Email Print
FacebookTwitterShare

 

 
 

The compass,
perhaps the oldest navigational tool of man, does not point to the
geographic north pole with its needle. Instead, it indicates the
magnetic north pole – which, though close to the geographic
north pole, is not at the “top” of the earth’s axis. It
is actually in the Arctic Ocean north of Canada, and moves as the
magnetic fields of the earth change.

The molten
iron core of the spinning earth makes it a giant magnet. However,
that magnetic field is actually moving. Jeffrey
Love
, a research scientist with the U.S. Geological Service’s
Geomagnetism Program, notes: "So that means if you wait five
years, the compass will be off by one degree." During some
periods the drift of the magnetic north pole has been relatively
slight. When it was first identified in 1831, it remained fairly
stable for decades. Then, beginning in 1904, scientists began to
observe a northeastern shift of about nine miles a year. Since 1989,
the drift of the magnetic north pole has accelerated to about 35
miles a year in the direction
of Siberia
.

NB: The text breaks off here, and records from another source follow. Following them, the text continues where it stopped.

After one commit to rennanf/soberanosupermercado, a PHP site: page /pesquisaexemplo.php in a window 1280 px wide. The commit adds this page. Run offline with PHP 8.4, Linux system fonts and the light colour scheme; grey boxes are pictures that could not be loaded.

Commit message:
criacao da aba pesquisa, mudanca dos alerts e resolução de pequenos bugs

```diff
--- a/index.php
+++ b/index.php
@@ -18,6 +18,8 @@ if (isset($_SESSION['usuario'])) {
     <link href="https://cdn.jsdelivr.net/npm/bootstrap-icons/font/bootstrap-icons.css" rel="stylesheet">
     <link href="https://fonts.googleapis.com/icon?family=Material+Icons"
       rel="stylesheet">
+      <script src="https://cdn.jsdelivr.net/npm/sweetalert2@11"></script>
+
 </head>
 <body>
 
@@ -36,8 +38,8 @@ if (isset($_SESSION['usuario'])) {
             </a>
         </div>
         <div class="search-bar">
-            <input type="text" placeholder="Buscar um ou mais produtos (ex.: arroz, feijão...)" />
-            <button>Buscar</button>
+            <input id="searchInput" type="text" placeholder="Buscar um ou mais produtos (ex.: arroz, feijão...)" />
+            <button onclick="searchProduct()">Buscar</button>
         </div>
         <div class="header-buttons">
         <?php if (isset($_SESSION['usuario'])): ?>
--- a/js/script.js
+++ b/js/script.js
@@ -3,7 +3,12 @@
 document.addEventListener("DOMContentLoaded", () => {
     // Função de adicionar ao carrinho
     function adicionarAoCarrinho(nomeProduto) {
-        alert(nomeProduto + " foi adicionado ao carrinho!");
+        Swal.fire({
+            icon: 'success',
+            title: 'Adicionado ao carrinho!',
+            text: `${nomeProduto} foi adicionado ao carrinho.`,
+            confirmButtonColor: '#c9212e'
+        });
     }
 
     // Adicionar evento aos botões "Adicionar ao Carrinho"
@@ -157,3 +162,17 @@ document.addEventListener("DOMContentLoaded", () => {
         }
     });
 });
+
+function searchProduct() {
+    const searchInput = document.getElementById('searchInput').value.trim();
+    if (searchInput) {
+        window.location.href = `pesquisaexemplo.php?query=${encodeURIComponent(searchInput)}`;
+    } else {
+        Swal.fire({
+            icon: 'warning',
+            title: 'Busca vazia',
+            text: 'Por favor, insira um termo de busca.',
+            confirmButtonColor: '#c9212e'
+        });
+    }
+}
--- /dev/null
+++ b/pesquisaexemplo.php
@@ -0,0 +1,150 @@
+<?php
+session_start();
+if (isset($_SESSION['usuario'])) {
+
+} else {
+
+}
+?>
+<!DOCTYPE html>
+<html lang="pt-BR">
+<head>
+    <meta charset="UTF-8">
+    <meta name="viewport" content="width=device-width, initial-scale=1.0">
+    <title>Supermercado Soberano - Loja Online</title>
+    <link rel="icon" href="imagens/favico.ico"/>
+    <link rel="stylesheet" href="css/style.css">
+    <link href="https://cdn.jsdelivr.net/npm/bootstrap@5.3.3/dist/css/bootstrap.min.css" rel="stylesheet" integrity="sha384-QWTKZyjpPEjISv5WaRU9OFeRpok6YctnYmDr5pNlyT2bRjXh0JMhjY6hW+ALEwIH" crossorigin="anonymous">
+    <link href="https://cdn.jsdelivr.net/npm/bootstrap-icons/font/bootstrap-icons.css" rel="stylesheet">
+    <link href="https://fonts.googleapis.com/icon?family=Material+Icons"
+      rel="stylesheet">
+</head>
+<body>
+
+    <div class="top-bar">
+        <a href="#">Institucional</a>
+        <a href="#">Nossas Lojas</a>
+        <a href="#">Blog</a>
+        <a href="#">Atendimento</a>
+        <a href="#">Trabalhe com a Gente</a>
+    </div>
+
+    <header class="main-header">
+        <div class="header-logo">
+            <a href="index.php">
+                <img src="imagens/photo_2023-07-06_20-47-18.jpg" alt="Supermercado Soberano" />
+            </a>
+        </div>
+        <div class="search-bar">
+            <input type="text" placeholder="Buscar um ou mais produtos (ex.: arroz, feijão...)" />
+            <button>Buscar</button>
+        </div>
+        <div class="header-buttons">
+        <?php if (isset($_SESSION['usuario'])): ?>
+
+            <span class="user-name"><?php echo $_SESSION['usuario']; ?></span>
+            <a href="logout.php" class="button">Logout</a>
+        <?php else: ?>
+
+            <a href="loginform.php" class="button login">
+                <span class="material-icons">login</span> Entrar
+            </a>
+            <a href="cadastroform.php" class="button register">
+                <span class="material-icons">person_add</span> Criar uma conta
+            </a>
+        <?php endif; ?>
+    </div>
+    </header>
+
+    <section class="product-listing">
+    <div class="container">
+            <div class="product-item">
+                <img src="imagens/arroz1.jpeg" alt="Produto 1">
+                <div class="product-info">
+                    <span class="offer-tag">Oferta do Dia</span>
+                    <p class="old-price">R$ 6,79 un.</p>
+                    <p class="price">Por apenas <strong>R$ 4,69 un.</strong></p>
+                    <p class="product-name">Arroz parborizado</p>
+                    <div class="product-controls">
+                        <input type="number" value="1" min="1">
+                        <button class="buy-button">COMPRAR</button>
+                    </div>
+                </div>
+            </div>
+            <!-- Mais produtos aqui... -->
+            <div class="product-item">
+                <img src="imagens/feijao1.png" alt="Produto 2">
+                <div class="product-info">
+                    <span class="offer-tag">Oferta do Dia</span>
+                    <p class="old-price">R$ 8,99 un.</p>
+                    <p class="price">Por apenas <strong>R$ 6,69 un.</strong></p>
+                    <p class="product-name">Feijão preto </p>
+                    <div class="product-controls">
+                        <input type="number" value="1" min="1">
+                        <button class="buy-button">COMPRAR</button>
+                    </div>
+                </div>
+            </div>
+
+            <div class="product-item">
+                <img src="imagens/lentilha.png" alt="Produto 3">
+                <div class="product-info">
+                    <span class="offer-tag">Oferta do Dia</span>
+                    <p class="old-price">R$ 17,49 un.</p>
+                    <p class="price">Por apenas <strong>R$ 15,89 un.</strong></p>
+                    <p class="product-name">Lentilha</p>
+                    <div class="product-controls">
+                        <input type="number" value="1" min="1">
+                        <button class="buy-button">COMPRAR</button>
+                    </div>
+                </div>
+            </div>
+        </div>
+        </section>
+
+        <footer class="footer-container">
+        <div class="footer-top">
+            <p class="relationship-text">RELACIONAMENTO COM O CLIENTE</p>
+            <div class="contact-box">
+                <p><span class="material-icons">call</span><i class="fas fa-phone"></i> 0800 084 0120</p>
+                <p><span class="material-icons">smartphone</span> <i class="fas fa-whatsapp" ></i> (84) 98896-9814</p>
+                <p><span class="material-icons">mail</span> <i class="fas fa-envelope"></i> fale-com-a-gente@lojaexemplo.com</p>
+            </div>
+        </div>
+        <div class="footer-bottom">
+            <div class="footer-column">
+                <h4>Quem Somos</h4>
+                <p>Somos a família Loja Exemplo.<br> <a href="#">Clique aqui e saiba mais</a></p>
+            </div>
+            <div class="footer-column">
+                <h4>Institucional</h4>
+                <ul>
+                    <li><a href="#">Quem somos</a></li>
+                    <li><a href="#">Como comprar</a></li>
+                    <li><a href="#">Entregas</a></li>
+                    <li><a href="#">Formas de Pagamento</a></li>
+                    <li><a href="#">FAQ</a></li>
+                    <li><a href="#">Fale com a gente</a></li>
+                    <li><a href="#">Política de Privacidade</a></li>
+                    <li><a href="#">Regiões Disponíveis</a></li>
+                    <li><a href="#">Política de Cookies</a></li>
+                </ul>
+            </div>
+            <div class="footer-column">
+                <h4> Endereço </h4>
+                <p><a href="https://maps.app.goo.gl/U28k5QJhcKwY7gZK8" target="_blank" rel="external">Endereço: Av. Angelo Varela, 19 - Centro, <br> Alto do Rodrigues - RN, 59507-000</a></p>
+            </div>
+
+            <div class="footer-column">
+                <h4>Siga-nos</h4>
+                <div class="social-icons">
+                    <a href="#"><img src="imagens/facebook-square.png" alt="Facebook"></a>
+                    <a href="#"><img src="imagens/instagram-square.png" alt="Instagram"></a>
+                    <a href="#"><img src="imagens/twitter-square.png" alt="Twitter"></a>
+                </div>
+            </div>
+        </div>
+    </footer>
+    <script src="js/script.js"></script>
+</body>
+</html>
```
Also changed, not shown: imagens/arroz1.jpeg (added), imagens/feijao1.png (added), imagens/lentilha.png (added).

The earth’s
magnetic field also seems to be weakening. Scientists believe that
in the last two centuries, the field has decreased by about five
percent per century, after having remained fairly stable for the
previous several centuries. Extensive and reliable information has
been gleaned from centuries of sea travel. Sailors have long used
compasses for navigation, and these sea voyagers have accurately
recorded in their log books extensive and reliable information about
the winds, tides, direction, stars and other variables. The magnetic
orientation of minerals in rocks and pottery shards has also yielded
clues about the planet’s magnetic field at different points
in history.

The earth’s
magnetic field may be in the process of reversing
its polarity
– something which scientists believe has happened
in the distant past of the planet. Although the shift was too far
back for historical records to exist, geologists are able to date
lava flows to periods of planetary history, and this lava (frozen
molten rock) has the same value as pottery shards in fixing the
direction of magnetic fields at certain periods of time. David Gubbins,
an earth scientist at the University of Leeds in Britain, ties this
evidence of the decline in the strength of the planet’s magnetic
field to increases of patches of reverse magnetic fields. He speculates
on when this process began:

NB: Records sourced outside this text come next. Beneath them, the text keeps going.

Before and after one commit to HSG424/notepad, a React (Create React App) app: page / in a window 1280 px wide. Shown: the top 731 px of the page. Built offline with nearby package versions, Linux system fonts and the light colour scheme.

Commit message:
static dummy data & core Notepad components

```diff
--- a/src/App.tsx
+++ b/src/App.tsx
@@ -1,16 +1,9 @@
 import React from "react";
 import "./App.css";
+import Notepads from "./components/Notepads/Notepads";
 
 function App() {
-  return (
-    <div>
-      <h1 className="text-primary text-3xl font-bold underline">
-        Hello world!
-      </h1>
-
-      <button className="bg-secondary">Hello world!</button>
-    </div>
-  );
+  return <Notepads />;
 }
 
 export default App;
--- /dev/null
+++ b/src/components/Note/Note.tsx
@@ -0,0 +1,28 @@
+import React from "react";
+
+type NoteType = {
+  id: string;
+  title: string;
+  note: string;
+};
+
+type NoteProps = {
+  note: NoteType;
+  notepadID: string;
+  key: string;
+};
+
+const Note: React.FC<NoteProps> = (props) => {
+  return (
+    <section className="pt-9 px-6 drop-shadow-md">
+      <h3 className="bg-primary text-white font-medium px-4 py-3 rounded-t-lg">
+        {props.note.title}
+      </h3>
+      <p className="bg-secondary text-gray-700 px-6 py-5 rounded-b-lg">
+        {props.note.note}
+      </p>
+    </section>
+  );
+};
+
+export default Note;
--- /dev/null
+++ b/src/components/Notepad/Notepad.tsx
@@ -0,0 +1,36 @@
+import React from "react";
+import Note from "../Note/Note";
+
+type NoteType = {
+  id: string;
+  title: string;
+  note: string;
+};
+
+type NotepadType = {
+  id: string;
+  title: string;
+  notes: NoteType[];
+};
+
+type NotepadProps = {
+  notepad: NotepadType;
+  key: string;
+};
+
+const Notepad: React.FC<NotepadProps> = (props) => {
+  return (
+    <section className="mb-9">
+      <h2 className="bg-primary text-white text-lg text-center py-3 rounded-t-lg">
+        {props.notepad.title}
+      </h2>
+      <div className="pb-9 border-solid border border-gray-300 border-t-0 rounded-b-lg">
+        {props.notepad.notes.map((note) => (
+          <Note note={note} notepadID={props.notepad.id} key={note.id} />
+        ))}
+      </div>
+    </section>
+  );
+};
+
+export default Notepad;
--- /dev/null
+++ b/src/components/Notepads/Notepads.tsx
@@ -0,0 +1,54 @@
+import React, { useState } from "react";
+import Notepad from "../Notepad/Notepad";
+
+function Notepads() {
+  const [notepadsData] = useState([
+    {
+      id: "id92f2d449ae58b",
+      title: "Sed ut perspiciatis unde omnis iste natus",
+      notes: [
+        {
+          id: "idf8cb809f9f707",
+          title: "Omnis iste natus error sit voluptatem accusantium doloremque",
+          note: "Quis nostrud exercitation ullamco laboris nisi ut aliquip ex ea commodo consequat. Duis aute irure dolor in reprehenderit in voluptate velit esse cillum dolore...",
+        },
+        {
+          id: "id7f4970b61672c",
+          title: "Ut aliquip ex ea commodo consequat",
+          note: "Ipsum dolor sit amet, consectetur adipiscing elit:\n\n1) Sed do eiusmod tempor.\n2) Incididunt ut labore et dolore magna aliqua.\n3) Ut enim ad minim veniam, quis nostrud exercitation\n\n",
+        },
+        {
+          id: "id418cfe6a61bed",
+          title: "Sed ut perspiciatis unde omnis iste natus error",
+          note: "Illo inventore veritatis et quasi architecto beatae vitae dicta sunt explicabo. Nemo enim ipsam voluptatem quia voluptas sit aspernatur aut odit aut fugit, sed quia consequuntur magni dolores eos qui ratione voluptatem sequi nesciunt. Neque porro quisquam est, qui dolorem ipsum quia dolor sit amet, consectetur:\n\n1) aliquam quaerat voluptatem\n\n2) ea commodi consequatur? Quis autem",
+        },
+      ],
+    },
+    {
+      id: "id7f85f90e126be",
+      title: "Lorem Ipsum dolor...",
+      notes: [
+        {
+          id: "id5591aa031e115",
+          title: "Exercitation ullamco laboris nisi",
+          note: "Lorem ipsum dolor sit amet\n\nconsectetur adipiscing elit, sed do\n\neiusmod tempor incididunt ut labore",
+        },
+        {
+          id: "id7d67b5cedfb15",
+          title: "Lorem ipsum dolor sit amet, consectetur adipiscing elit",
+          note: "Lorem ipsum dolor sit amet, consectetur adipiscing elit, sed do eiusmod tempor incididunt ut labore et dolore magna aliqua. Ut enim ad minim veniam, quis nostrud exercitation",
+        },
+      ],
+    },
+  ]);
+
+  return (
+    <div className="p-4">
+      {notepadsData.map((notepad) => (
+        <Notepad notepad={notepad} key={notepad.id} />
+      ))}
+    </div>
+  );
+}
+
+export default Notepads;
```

It does look
like the patches [of reverse magnetic fields] first formed toward
the end of the Eighteenth Century, when Captain Cook was busy
sorting out navigation and measuring magnetic field all over the
world.

The drift
of the magnetic field and the variation in its intensity appear
to be the consequence of the intense temperatures in the earth's
core and the liquid flow of iron and nickel which make the planet
an electromagnetic dynamo. Scientists have few tools with which
to study the earth’s core. Because of the great depths involved,
the intense subterranean heat, and the complexity of mapping the
molten mass flowing at the earth’s core, scientists must rely on
measurements from the surface to guess the history and the future
of the earth's magnetic field.

Read
the rest of the article

January
12, 2011

Email Print
FacebookTwitterShare
  • LRC Blog

  • Podcasts